Doctor of Philosophy (PhD)

Graduate Group

Management

First Advisor

Adam M. Grant

Abstract

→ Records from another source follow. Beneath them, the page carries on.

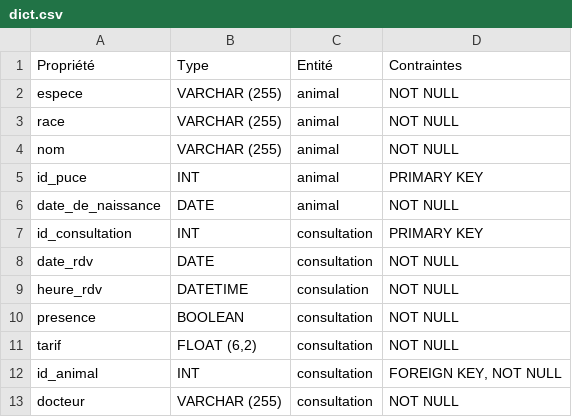
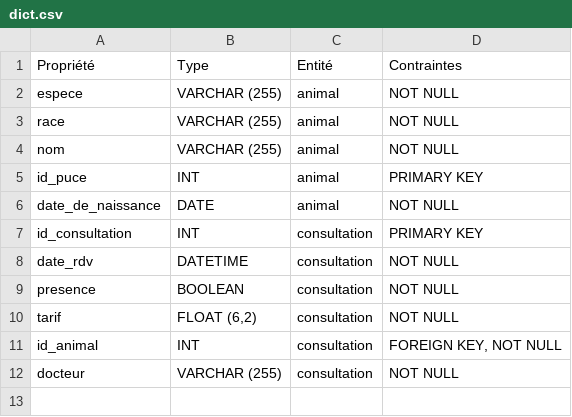
Before and after one commit to deozza/database-intro-exercices, a CSV file: Exercice-1/dict.csv, drawn as a sheet.

Commit message:
Update dict.csv

```diff
--- a/Exercice-1/dict.csv
+++ b/Exercice-1/dict.csv
@@ -7,4 +7,3 @@ date_de_naissance,DATE,animal,NOT NULL
 id_consultation,INT,consultation,PRIMARY KEY
-date_rdv,DATE,consultation,NOT NULL
-heure_rdv,DATETIME,consulation,NOT NULL
+date_rdv,DATETIME,consultation,NOT NULL
 presence,BOOLEAN,consultation,NOT NULL
```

Intrinsic motivation is widely viewed as a major force behind performance and creativity, and much scholarly attention has been paid to the positive effects of intrinsic motivation. However, while existing research has examined how intrinsic motivation in one task affects performance in that task, little research has examined how intrinsic motivation in one task affects performance in one's other tasks in a multiple-task environment. This is an important question as workplaces are increasingly becoming a multiple-task environment where one task's dynamics are influenced by another task's dynamics. In this dissertation, I explore the nature of the cross-task effects of intrinsic motivation. The main hypothesis is that intrinsic motivation in one task has a curvilinear relationship with performance in one's other tasks such that when intrinsic motivation in the focal task is medium, it helps performance in one's other tasks whereas when intrinsic motivation in the focal task is high, it hurts performance in one's other tasks. Under medium intrinsic motivation in the focal task, spillover of energy savings and positive affect prevails between the focal task and other tasks, but under high intrinsic motivation in the focal task, contrast and goal shielding effects prevail blocking the motivation and attention for the other tasks. Across three studies (one laboratory experiment and two field studies), I find that intrinsic motivation in a task indeed has curvilinear effects on performance in one's other tasks as well as overall performance variance across tasks, especially with high polychronicity. The theory and findings of this dissertation enhance our understanding of the complexities of intrinsic motivation and advance knowledge about motivation and performance management.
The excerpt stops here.